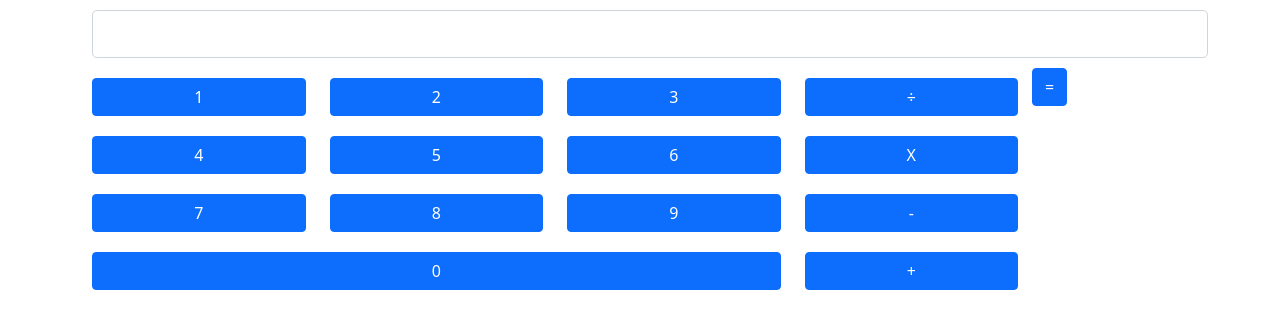
Repository: jsakdalan/CalculatorReactTypescript
Page: /
An editor plug-in stored every save of this project. The page is shown before and after the next save, followed by the edit.
The browser window is 1280 px wide. The pictures show the whole page.
The project was rebuilt for these pictures with package versions that can differ from the ones it lists, and the page was loaded fresh each time. Also part of the build but not shown: src/App.css.

Above is the page before, as saved 2022-06-07 16:31:09.

After the next save:
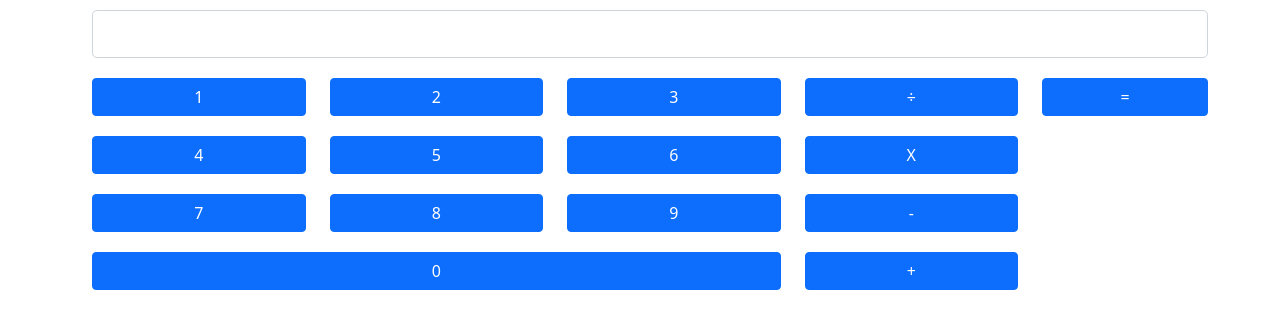
Saved 9 s later.
--- a/src/pages/Calculator.css
+++ b/src/pages/Calculator.css
@@ -21,4 +21,6 @@
 
 .equals{
     height: auto;
+    margin: 10px;
+    width: 100%;
 }
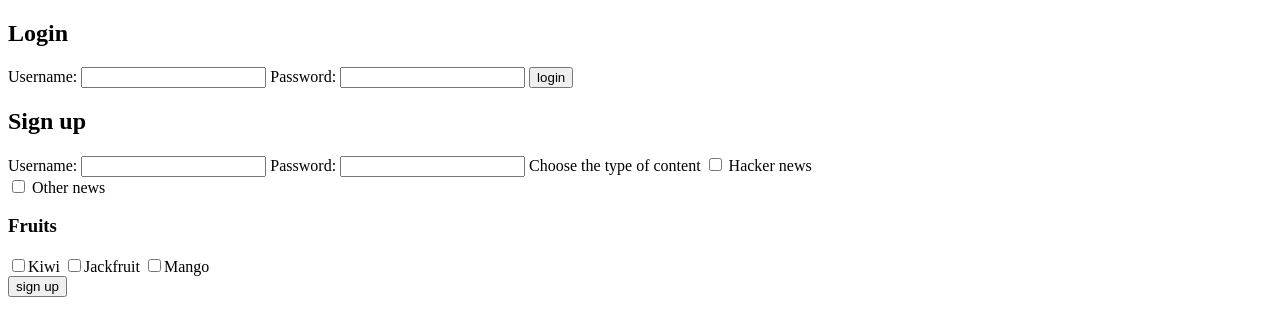
Repository: akshatmaheshwar/HackerNews-Clone
Page: http://localhost/HackerNews/login_page.jsp
The author's editor kept a copy of each file at every save. The page is drawn from the files as they stood at one save, then again after the next save.
The browser window is 1280 px wide. The pictures show the whole page.
The page is served by Tomcat 10. Other server files are loaded and not shown.

Above is the page before, as saved 2023-10-18 09:16:09.

### HackerNews/src/main/webapp/login_page.jsp
<%@ page language="java" contentType="text/html; charset=ISO-8859-1"
    pageEncoding="ISO-8859-1"%>
<!DOCTYPE html>
<html>
<head>
<meta charset="ISO-8859-1">
<title>Hacker News</title>
</head>
<body>
<h2>Login</h2>
<form action="accountservlet" method="post">
        Username: <input type="text" name="username" required>
        Password: <input type="password" name="password" required>
        <input type="submit" value="login">
    </form>

<h2>Sign up</h2>
<form action="signupservlet" method="post">
        Username: <input type="text" name="username" required>
        Password: <input type="password" name="password" required>
        Choose the type of content
          <input type="checkbox" class="radio" id="contenttype" name="hackernews" value="1">
		  <label for="hackernews"> Hacker news</label><br>
		  <input type="checkbox" class="radio" id="contenttype" name="othernews" value="1">
		  <label for="othernews"> Other news</label><br>
		  <div>
		  <h3>Fruits</h3>
		  <label>
		    <input type="checkbox" class="radio" value="1" name="fooby[1][]" />Kiwi</label>
		  <label>
		    <input type="checkbox" class="radio" value="1" name="fooby[1][]" />Jackfruit</label>
		  <label>
		    <input type="checkbox" class="radio" value="1" name="fooby[1][]" />Mango</label>
		</div>
        <input type="submit" value="sign up">
    </form>
</body>
</html>

After the next save:
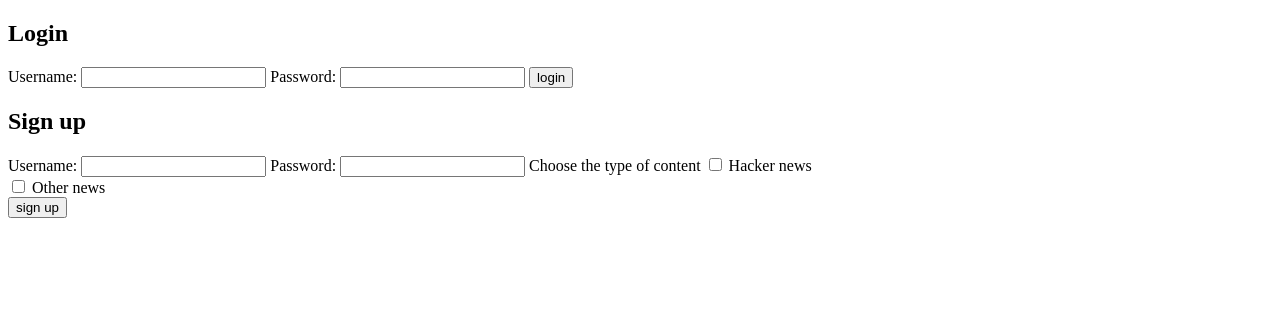
Saved 2 min 44 s later.
--- a/HackerNews/src/main/webapp/login_page.jsp
+++ b/HackerNews/src/main/webapp/login_page.jsp
@@ -15,23 +15,14 @@
     </form>
 
 <h2>Sign up</h2>
-<form action="signupservlet" method="post">
+<form action="signupservlet" method="get">
         Username: <input type="text" name="username" required>
         Password: <input type="password" name="password" required>
         Choose the type of content
-          <input type="checkbox" class="radio" id="contenttype" name="hackernews" value="1">
+          <input type="checkbox" id="contenttype" name="hackernews" value="1">
 		  <label for="hackernews"> Hacker news</label><br>
-		  <input type="checkbox" class="radio" id="contenttype" name="othernews" value="1">
+		  <input type="checkbox" id="contenttype" name="othernews" value="1">
 		  <label for="othernews"> Other news</label><br>
-		  <div>
-		  <h3>Fruits</h3>
-		  <label>
-		    <input type="checkbox" class="radio" value="1" name="fooby[1][]" />Kiwi</label>
-		  <label>
-		    <input type="checkbox" class="radio" value="1" name="fooby[1][]" />Jackfruit</label>
-		  <label>
-		    <input type="checkbox" class="radio" value="1" name="fooby[1][]" />Mango</label>
-		</div>
         <input type="submit" value="sign up">
     </form>
 </body>
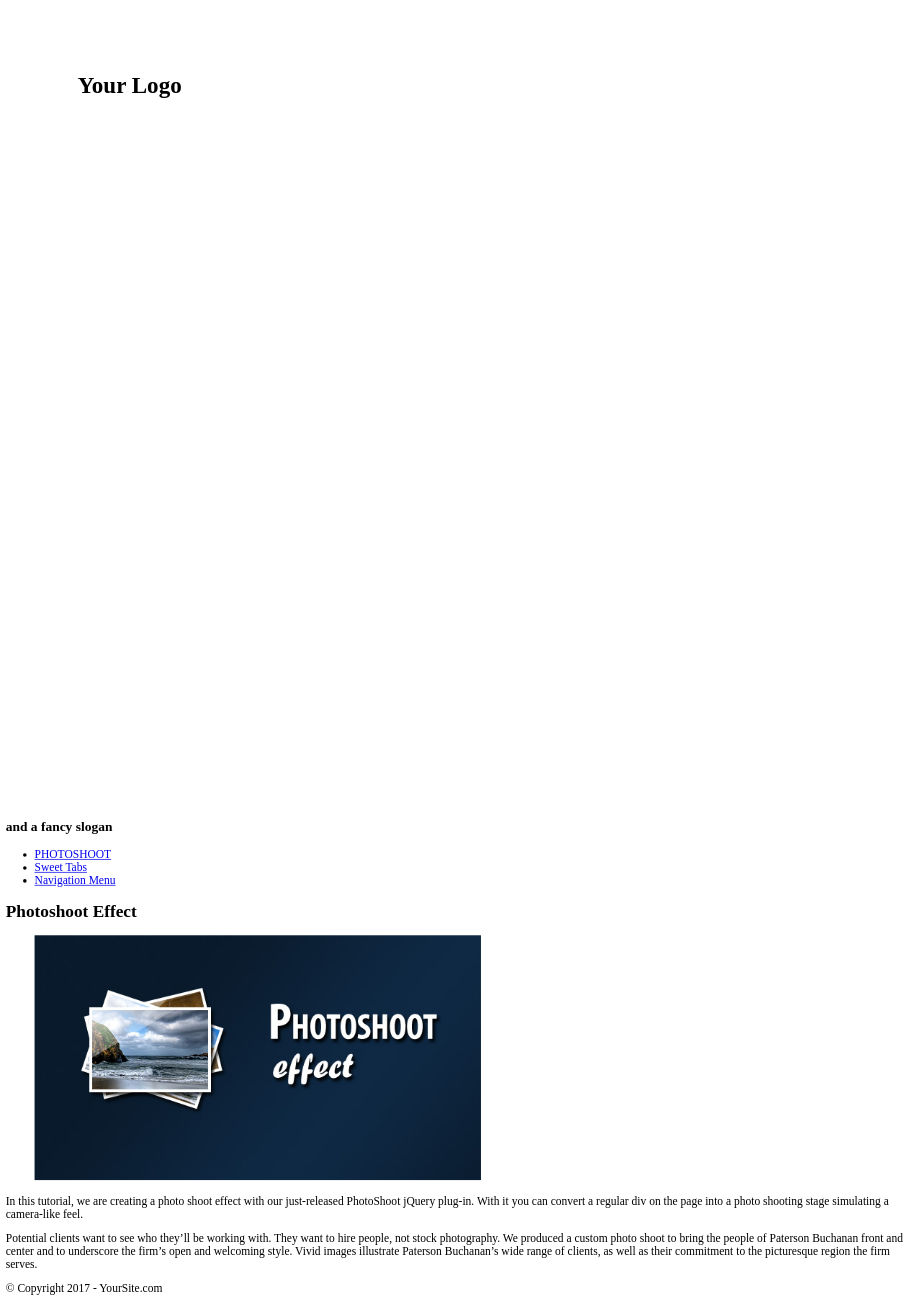
Repository: Helianthusss/Learn-CPP
Page: HTML/Lab-03/Lab-3-Resources/Ex01_PhotoShootEffect/photo-shoot-effect.html
These files come from the project's save history. The page is drawn as it stood at one moment and after the next save; the edit follows.
The browser window is 1280 px wide. The pictures show the whole page, at 72% of full size.

Above is the page before, as saved 2021-10-13 07:37:16.

After the next save:
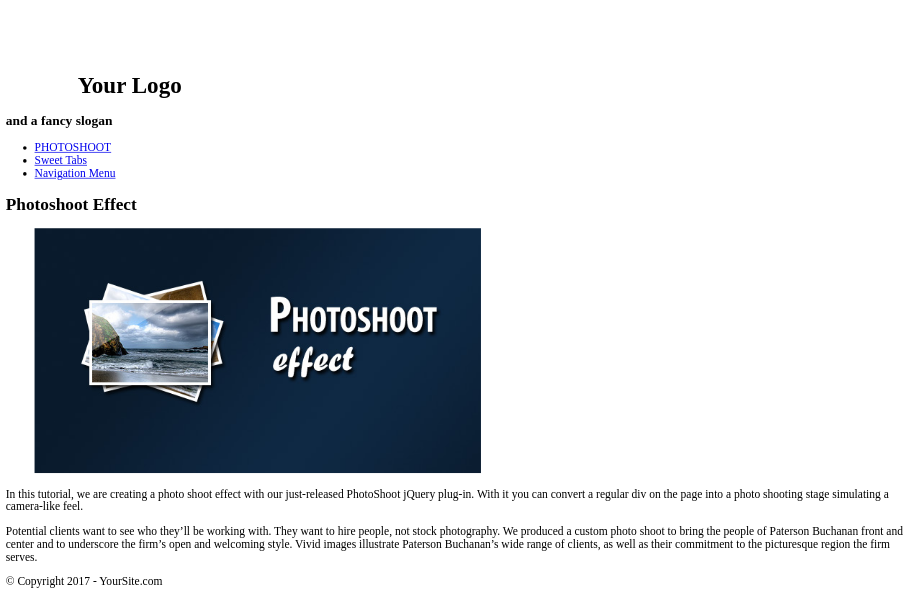
Saved 6 s later.
--- a/HTML/Lab-03/Lab-3-Resources/Ex01_PhotoShootEffect/photo-shoot-effect.css
+++ b/HTML/Lab-03/Lab-3-Resources/Ex01_PhotoShootEffect/photo-shoot-effect.css
@@ -1,6 +1,6 @@
 h1 {
   margin-top: 100px;
-  margin-bottom: 1000px;
+  margin-bottom: 10px;
   margin-right: 150px;
   margin-left: 100px;
 }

* [Brief] Which lines above contain the word "othernews"? Copy each one.

* [Final answer]
		  <input type="checkbox" class="radio" id="contenttype" name="othernews" value="1">
		  <label for="othernews"> Other news</label><br>
-		  <input type="checkbox" class="radio" id="contenttype" name="othernews" value="1">
+		  <input type="checkbox" id="contenttype" name="othernews" value="1">
 		  <label for="othernews"> Other news</label><br>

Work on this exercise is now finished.